__Work required__
No output is needed beyond the number of lines in the listing that contain the word "fills".

__Source data__
═══
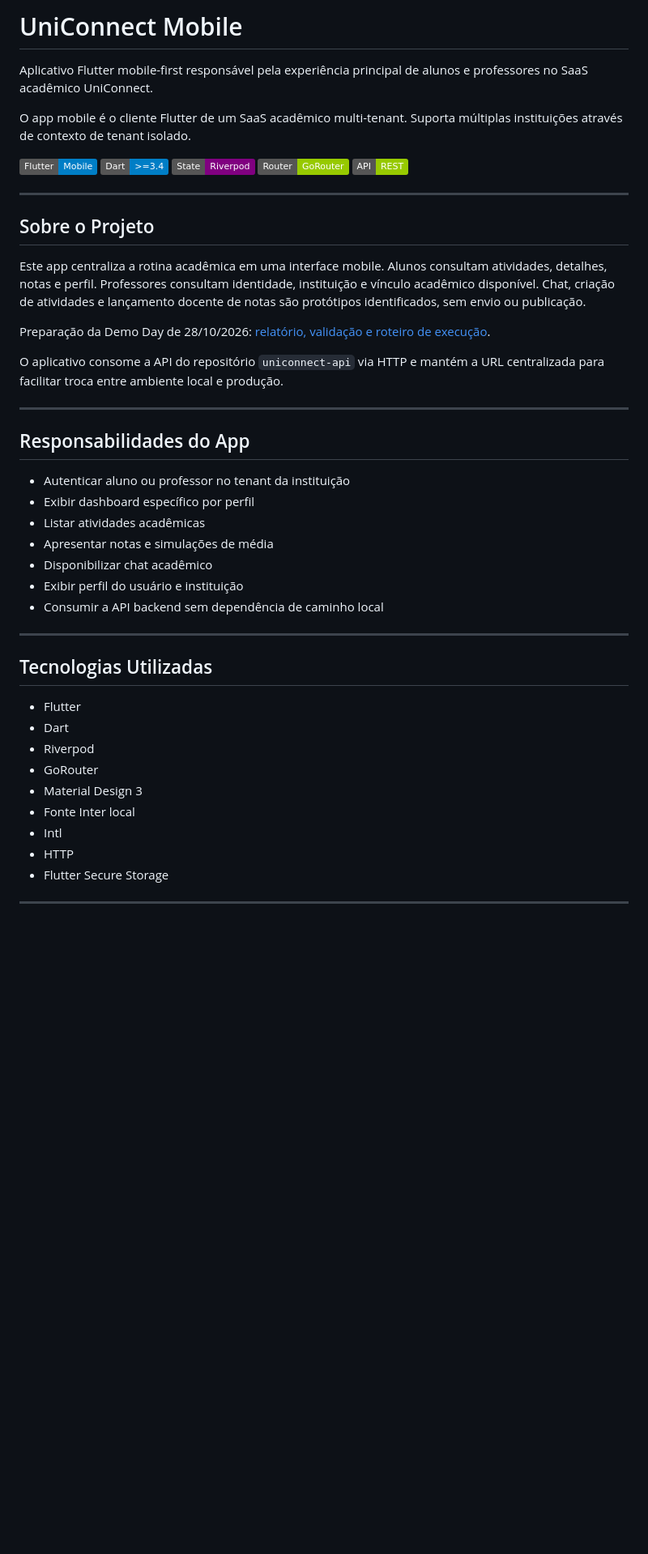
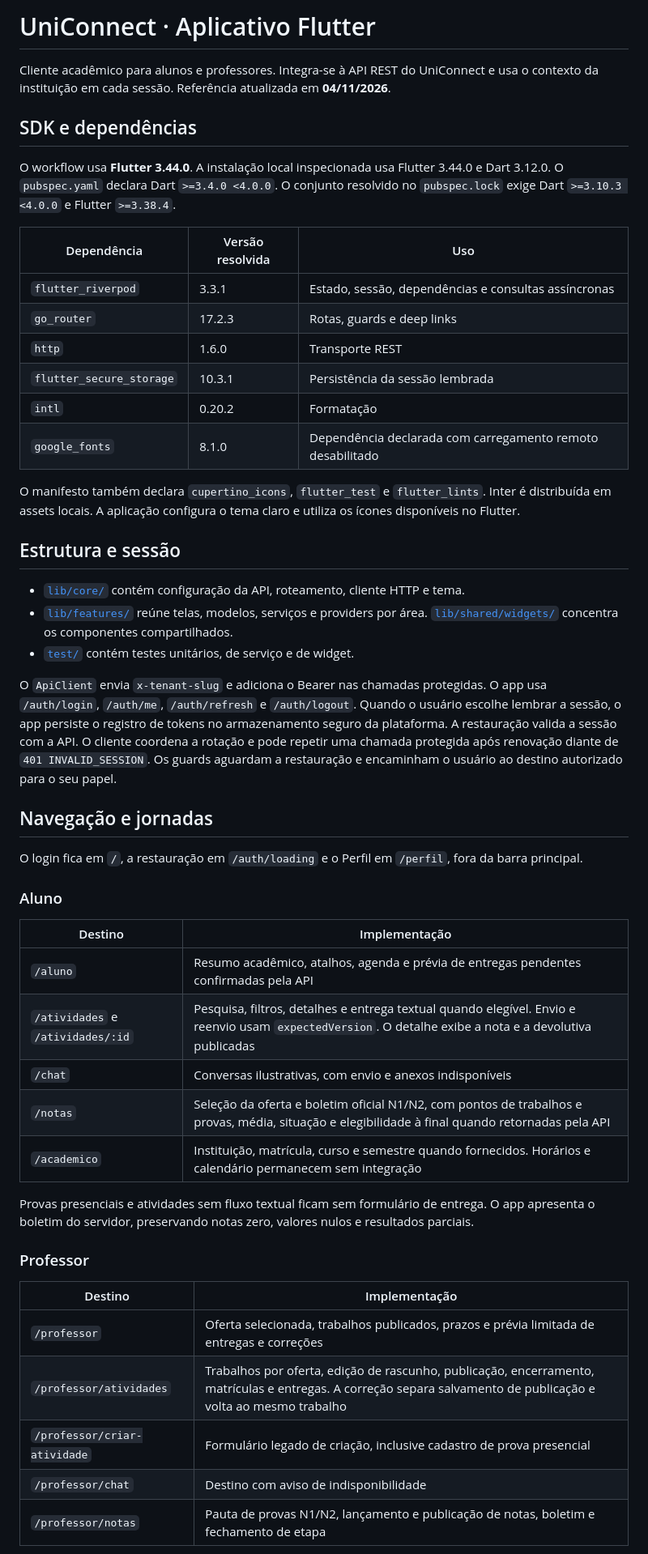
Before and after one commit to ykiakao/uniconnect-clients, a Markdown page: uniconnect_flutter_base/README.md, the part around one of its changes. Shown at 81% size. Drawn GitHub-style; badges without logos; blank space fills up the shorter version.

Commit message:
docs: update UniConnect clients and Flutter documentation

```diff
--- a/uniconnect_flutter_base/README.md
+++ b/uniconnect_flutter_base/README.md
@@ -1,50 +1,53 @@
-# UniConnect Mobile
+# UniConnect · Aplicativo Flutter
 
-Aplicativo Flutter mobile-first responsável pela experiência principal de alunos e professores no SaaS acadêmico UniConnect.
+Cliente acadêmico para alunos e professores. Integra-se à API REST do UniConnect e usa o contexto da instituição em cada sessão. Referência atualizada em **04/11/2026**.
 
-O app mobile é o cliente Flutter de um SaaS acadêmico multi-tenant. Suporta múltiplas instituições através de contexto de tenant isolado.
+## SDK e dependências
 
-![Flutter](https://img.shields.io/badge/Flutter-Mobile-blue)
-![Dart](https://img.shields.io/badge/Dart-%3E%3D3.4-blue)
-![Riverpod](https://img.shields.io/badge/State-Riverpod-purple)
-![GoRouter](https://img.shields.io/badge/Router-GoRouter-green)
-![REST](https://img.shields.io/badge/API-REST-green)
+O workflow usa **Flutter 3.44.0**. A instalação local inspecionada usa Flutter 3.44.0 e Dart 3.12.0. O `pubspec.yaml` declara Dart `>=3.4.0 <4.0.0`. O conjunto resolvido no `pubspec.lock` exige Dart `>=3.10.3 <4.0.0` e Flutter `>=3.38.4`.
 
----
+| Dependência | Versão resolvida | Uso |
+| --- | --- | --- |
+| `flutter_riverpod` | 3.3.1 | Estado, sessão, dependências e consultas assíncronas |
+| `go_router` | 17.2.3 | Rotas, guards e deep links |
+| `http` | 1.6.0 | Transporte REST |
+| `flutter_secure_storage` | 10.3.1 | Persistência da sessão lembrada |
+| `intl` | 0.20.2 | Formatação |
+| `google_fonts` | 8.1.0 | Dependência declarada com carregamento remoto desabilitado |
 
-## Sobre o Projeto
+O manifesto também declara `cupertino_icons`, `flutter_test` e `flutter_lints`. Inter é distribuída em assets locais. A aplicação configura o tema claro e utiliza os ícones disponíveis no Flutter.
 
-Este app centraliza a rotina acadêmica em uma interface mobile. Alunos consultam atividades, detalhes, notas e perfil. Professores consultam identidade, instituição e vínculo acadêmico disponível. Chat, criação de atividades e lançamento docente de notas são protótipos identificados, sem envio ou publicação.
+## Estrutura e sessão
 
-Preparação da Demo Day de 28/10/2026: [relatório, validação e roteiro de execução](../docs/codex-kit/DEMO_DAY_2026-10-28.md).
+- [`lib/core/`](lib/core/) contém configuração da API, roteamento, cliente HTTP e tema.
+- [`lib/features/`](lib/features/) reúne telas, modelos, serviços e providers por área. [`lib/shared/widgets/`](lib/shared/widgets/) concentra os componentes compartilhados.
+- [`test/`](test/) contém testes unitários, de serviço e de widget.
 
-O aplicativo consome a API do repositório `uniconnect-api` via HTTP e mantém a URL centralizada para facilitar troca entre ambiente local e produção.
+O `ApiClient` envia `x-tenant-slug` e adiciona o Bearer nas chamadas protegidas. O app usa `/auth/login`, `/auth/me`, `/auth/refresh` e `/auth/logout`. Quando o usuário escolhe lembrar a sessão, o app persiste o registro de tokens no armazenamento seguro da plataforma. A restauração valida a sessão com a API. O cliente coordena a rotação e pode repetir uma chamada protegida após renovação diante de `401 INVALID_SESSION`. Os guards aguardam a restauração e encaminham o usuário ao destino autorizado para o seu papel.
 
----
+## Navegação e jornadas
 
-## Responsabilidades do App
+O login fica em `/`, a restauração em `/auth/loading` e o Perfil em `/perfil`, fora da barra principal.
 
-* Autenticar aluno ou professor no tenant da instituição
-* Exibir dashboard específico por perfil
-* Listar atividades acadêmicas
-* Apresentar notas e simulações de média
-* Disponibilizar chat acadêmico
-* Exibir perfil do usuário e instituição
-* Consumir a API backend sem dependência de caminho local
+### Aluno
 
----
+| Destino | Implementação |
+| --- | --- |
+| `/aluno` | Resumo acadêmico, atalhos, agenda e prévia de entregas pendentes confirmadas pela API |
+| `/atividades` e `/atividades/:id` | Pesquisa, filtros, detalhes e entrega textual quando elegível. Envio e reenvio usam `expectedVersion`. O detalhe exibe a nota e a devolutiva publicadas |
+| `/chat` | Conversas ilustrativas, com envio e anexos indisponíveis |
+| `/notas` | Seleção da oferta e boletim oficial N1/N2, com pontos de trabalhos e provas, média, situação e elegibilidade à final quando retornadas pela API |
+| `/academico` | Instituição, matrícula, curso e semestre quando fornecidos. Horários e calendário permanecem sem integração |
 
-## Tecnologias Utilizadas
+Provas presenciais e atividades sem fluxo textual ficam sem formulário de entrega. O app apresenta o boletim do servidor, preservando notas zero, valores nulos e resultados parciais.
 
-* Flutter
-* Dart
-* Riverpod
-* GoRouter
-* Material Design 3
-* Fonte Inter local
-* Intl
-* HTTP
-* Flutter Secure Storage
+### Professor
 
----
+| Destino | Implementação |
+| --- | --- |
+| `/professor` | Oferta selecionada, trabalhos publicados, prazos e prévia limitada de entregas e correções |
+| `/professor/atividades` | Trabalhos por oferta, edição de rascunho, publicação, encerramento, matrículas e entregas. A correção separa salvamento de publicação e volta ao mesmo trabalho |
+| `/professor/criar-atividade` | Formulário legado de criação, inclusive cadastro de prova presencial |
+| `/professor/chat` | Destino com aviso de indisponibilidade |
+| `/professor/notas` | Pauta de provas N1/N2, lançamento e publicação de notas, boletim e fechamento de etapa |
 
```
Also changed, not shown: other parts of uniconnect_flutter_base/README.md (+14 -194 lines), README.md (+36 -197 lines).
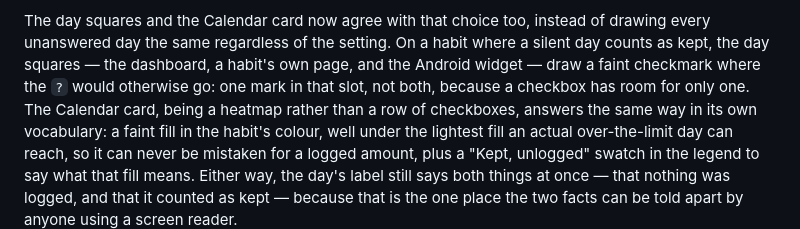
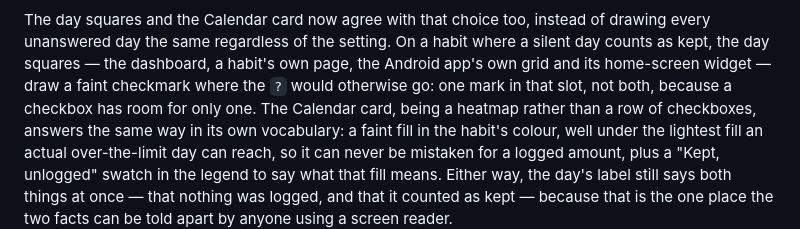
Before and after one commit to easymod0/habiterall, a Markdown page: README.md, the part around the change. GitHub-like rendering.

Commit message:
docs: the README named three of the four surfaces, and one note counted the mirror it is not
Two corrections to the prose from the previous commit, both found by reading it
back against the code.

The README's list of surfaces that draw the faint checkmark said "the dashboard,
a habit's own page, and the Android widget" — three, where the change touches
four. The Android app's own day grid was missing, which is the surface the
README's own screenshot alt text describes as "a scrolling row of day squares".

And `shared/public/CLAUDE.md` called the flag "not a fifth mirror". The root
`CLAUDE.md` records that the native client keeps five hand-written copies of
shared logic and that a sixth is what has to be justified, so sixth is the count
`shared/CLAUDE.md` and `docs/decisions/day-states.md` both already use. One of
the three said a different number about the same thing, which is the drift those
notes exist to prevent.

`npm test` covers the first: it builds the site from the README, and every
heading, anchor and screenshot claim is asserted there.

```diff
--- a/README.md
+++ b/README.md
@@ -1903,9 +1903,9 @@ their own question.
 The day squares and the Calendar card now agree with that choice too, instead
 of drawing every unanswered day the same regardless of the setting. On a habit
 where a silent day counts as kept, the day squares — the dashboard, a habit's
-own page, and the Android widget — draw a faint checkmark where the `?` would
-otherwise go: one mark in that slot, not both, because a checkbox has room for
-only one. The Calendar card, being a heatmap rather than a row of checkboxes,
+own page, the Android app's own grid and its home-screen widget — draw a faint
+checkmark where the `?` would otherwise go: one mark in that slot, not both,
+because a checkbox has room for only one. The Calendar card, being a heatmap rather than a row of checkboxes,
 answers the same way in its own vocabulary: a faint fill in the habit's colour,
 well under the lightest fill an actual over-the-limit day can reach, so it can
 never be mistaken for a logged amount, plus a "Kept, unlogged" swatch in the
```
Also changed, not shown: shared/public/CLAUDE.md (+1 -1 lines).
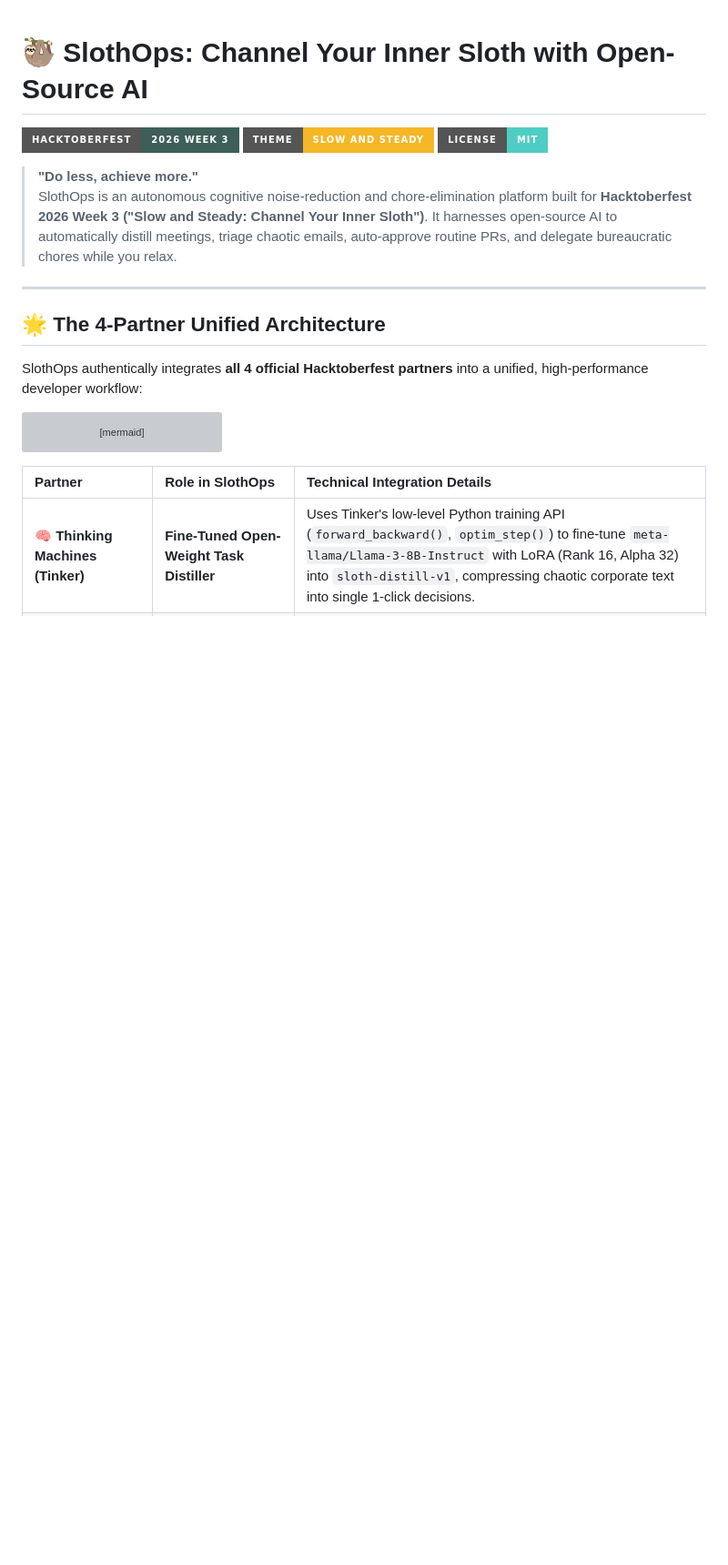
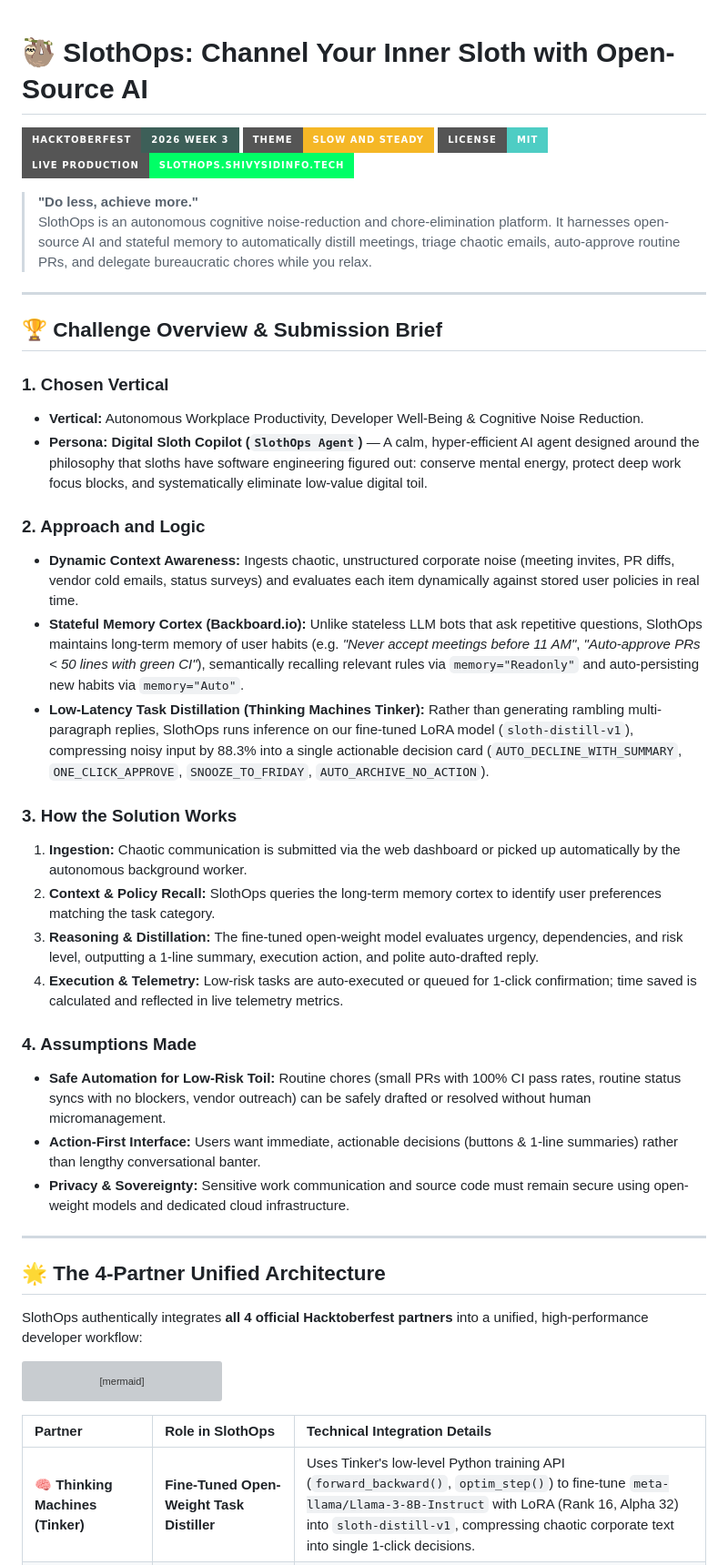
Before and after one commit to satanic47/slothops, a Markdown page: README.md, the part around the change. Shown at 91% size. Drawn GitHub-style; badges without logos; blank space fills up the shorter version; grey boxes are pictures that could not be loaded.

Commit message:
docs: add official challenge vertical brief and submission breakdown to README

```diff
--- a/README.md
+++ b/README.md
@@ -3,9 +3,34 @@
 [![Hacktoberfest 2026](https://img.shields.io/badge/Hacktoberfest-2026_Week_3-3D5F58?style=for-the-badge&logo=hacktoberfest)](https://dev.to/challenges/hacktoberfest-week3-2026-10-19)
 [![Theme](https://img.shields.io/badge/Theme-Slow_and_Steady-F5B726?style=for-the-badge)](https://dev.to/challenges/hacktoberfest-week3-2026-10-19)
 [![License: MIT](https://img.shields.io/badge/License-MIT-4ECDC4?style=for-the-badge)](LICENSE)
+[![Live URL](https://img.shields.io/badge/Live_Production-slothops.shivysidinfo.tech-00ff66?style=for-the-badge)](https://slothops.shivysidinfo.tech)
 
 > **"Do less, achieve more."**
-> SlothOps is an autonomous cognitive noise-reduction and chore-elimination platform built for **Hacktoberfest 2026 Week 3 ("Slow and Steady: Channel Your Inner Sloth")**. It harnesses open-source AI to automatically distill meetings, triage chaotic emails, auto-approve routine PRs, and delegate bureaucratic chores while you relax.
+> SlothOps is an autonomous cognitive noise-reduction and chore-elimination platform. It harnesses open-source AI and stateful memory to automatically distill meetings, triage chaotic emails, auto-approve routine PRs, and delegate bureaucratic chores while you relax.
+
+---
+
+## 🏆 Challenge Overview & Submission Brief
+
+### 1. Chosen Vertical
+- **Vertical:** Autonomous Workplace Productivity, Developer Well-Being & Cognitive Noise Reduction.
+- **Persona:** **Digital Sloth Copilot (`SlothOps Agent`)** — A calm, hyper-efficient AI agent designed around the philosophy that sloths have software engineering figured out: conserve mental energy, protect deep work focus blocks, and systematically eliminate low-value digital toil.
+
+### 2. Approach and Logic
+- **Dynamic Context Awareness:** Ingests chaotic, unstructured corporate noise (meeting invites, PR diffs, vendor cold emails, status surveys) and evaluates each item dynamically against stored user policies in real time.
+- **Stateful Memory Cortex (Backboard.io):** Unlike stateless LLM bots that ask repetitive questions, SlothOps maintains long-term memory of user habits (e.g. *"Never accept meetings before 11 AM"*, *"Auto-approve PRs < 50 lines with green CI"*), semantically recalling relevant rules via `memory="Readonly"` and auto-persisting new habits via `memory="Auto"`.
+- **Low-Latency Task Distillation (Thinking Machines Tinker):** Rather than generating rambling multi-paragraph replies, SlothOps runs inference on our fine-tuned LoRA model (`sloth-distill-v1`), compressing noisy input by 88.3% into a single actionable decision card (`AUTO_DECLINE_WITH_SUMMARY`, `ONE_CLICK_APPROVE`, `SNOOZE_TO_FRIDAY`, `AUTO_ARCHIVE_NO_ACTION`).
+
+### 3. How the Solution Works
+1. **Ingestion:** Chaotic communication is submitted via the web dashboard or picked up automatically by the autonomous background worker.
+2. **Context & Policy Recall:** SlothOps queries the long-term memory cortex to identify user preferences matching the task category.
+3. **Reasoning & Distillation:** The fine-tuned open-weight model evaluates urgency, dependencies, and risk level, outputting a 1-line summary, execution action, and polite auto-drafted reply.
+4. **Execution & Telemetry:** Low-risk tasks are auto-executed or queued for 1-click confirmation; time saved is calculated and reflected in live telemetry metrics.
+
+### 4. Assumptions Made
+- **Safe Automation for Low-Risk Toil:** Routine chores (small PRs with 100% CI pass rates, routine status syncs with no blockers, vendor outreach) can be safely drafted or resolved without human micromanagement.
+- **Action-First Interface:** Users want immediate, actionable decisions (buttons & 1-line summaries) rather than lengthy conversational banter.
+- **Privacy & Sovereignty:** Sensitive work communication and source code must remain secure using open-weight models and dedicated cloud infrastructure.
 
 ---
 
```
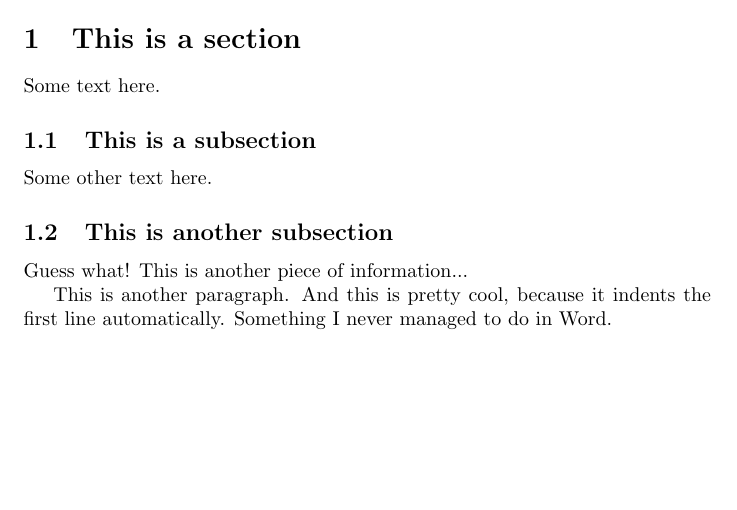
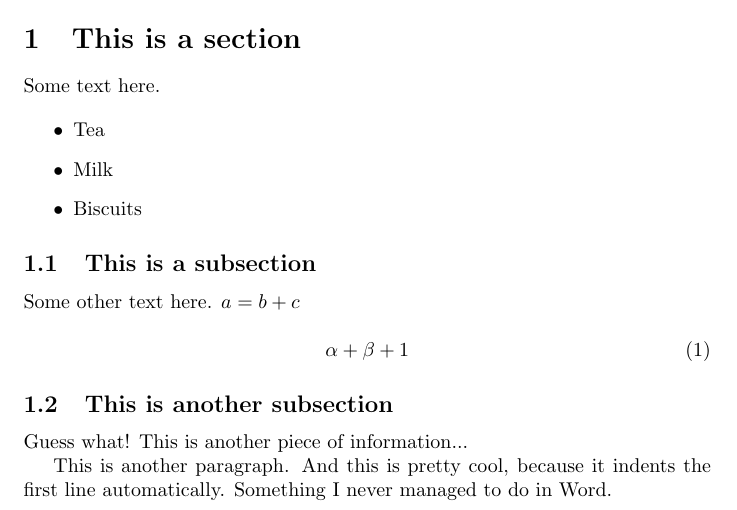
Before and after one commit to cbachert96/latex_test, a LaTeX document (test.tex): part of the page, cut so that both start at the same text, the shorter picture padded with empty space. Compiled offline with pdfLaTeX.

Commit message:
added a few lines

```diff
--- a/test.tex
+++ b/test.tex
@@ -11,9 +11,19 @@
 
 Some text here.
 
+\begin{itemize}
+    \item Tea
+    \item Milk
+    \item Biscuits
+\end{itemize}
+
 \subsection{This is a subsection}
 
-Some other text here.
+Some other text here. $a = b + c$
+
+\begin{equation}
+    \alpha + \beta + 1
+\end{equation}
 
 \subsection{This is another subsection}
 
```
═══
__Task response__
2